Overview

The Master’s program in History will train students to engage with regional, national and global histories through multiple frames and perspectives. It offers research-based and innovative courses that deal with multidisciplinary approaches of social history, medical history, development studies, gender studies, caste studies, and contemporary history. The focus of the program is to develop intellectual breadth and deepen the analytical skills of the students. The program would equip students with the necessary skills of critical analysis to comprehensively understand the subject. 

 

COURSEWORK

Students enter MCH in one of the three streams for a Master of Arts degree: English, Sociology, or History. The first year at MCH is considered a foundation year.

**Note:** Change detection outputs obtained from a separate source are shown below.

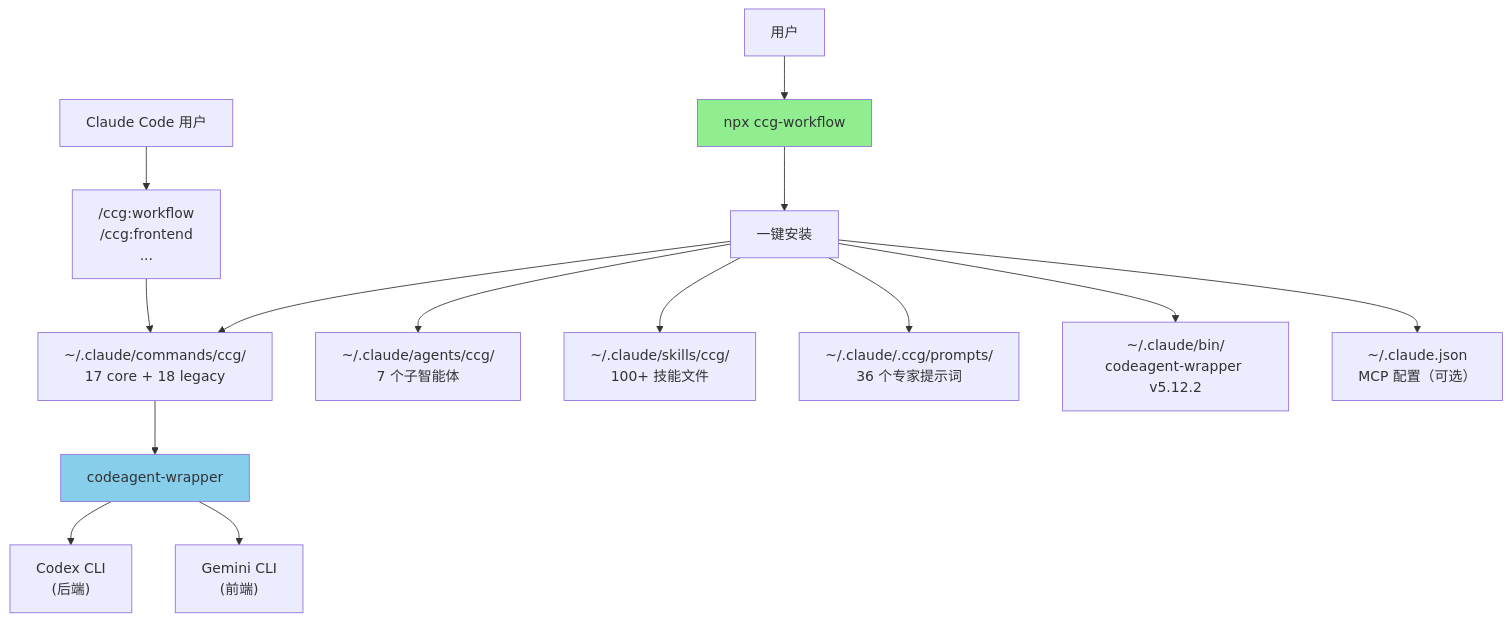
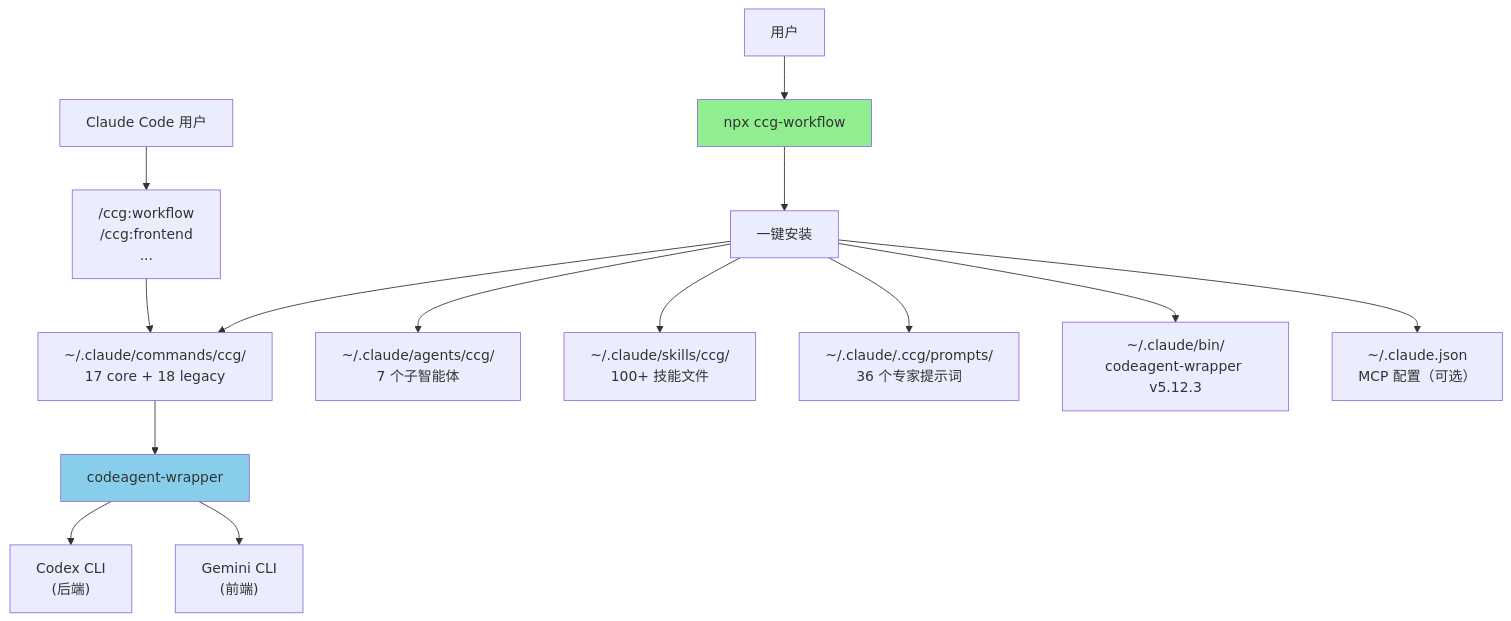
Before and after one commit to jed-zed/ccg-gptpro-worflow: the diagram in CLAUDE.md, drawn with Mermaid. The commit also changed other lines of this file and 9 other files, not shown here.

````diff
--- a/CLAUDE.md
+++ b/CLAUDE.md
@@ -655,22 +655,22 @@
 ```mermaid
 graph TD
     User["用户"] --> CLI["npx ccg-workflow"]
     CLI --> Init["一键安装"]
 
     Init --> Commands["~/.claude/commands/ccg/<br/>17 core + 18 legacy"]
     Init --> Agents["~/.claude/agents/ccg/<br/>7 个子智能体"]
     Init --> Skills["~/.claude/skills/ccg/<br/>100+ 技能文件"]
     Init --> Prompts["~/.claude/.ccg/prompts/<br/>36 个专家提示词"]
-    Init --> Binary["~/.claude/bin/<br/>codeagent-wrapper v5.12.2"]
+    Init --> Binary["~/.claude/bin/<br/>codeagent-wrapper v5.12.3"]
     Init --> MCP["~/.claude.json<br/>MCP 配置（可选）"]
 
     User2["Claude Code 用户"] --> SlashCmd["/ccg:workflow<br/>/ccg:frontend<br/>..."]
     SlashCmd --> Commands
 
     Commands --> Wrapper["codeagent-wrapper"]
     Wrapper --> Codex["Codex CLI<br/>(后端)"]
     Wrapper --> Gemini["Gemini CLI<br/>(前端)"]
 
     style CLI fill:#90EE90
     style Wrapper fill:#87CEEB
 ```
````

All students will take the same four courses each semester irrespective of their selected stream.  

In the third semester (second year of the MA program), students have three subjects in their core subject. The fourth and final semester has only two core subjects as each student works towards a final MA thesis of 20,000 words for 12 credits.

In the third semester, MA students will also be given an additional grade (6 credits) for their Academic Portfolio which includes participation in, and help with, MCH academic and cultural events during the two years of the program. These events are an important component of the holistic learning experience at MCH.

 

THESIS

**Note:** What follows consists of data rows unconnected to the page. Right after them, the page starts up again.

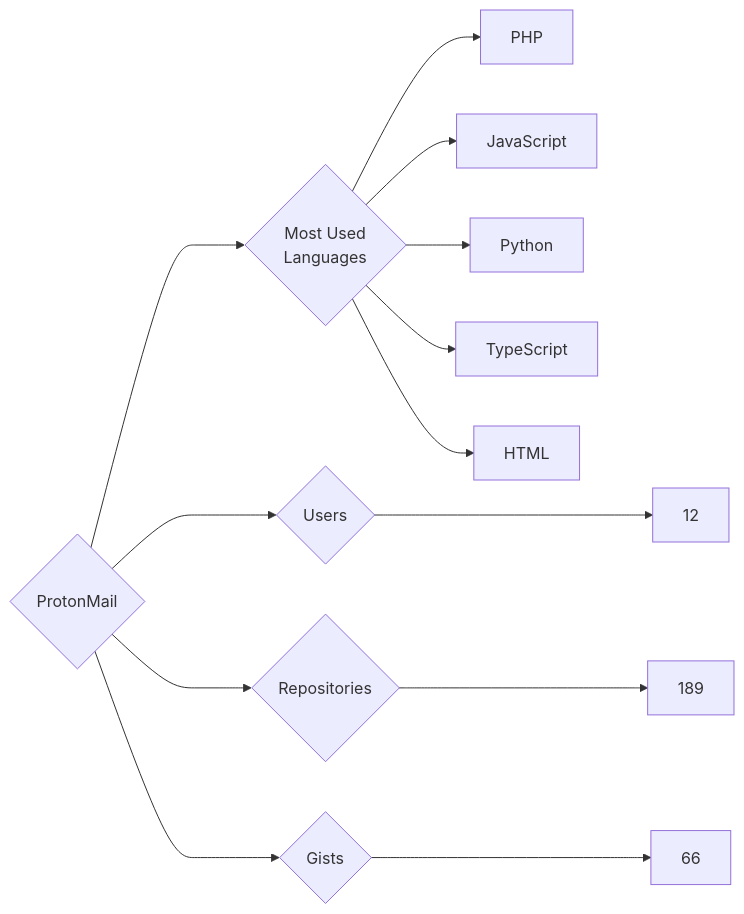
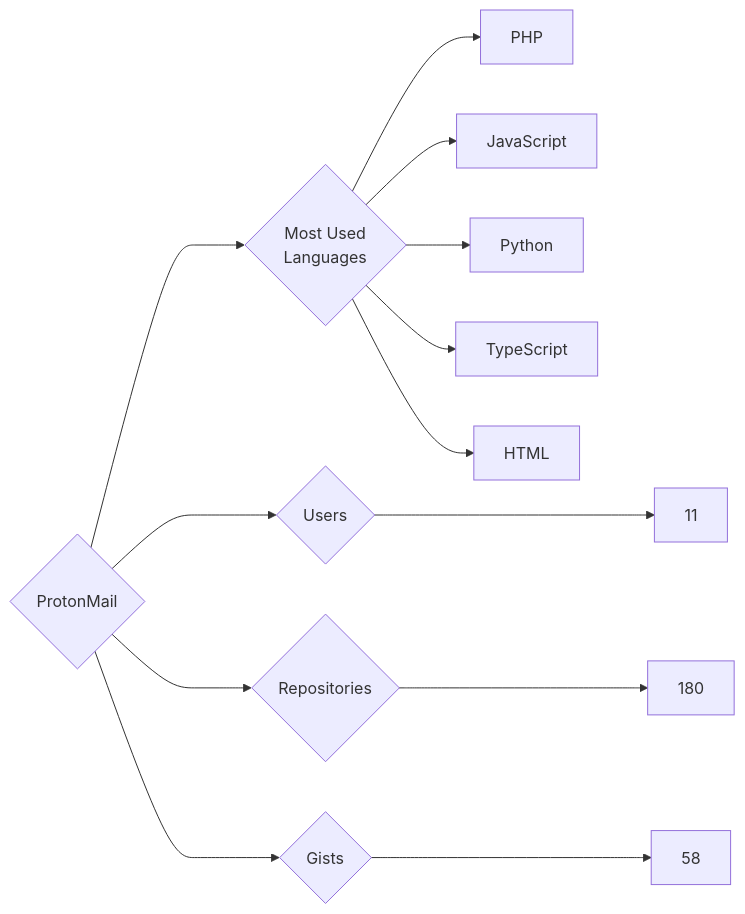
The diagram in targets/ProtonMail/README.md (trickest/insiders), drawn with Mermaid before and after one commit. The commit also changed 860 other files, not shown here.

````diff
--- a/targets/ProtonMail/README.md
+++ b/targets/ProtonMail/README.md
@@ -3,13 +3,13 @@
 ```mermaid
 graph LR
 COMPANY_NAME{ProtonMail}
-COMPANY_NAME ---> U{Users} ---> UN[12]
-COMPANY_NAME ---> R{Repositories} ---> RN[189]
-COMPANY_NAME ---> G{Gists} ---> GN[66]
+COMPANY_NAME ---> U{Users} ---> UN[11]
+COMPANY_NAME ---> R{Repositories} ---> RN[180]
+COMPANY_NAME ---> G{Gists} ---> GN[58]
 COMPANY_NAME ---> ML{Most Used<br>Languages}
 ML --> PHP[PHP]
 ML --> JavaScript[JavaScript]
 ML --> Python[Python]
 ML --> TypeScript[TypeScript]
 ML --> HTML[HTML]
 ```
````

MCH strongly encourages the development of research skills and temperament in a young scholar. At the heart of the MA program is a student’s work towards their thesis, a substantial and original project of academic research and writing.

Working closely with faculty expertise, students are taught to find a subject area that they are strongly drawn to. They are then expected to read relevant scholarship on the area, as well as apply the scholarship — the area of application may be literary or philosophical texts, field sites, archives, film, creative writing, etc. The thesis is an integral part of MCH education and students will be supported in thinking of the thesis project as early in the program as possible, if they have demonstrated strong academic capacity and motivation. Many MCH thesis have gone on to be published as monographs, in academic presses, in public media, as well as fiction, non-fiction and so on.

The Student Handbook provided on Orientation Day will contain further details about academic and extra-curricular activities at the Centre. All rules and guidelines specified in the handbook will apply. 

MCH students who opt to join the PhD program are exempted from doing PhD coursework.

 

Duration

2 years

Key Dates & Deadlines

15

15

Mar ' 23

Last date to Apply

'

Tentative Course Commencement Date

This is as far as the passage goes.